ABOUT THIS EXERCISE: Your answer should be a single number: the count of lines in the listing that contain "html".
-------- STUDY MATERIAL --------
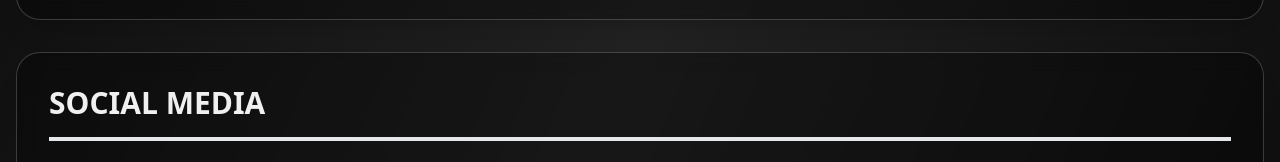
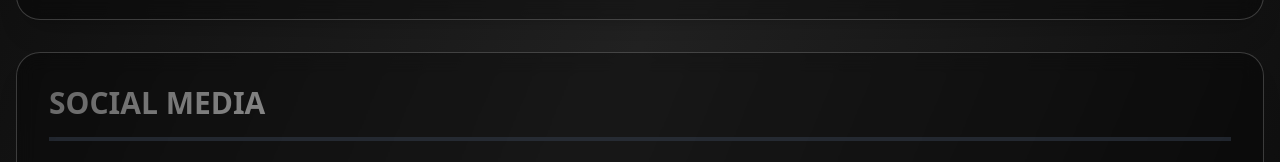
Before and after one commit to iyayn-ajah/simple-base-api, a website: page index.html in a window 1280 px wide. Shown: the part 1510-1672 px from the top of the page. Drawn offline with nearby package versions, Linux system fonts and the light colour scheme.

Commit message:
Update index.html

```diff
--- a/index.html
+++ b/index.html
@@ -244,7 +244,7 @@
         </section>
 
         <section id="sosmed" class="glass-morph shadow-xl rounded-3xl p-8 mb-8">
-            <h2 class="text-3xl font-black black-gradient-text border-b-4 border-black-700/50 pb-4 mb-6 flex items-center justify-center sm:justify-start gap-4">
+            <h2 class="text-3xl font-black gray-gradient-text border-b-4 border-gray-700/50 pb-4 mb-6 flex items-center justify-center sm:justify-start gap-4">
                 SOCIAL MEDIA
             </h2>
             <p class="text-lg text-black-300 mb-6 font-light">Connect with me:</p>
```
--------
OUTPUT: 4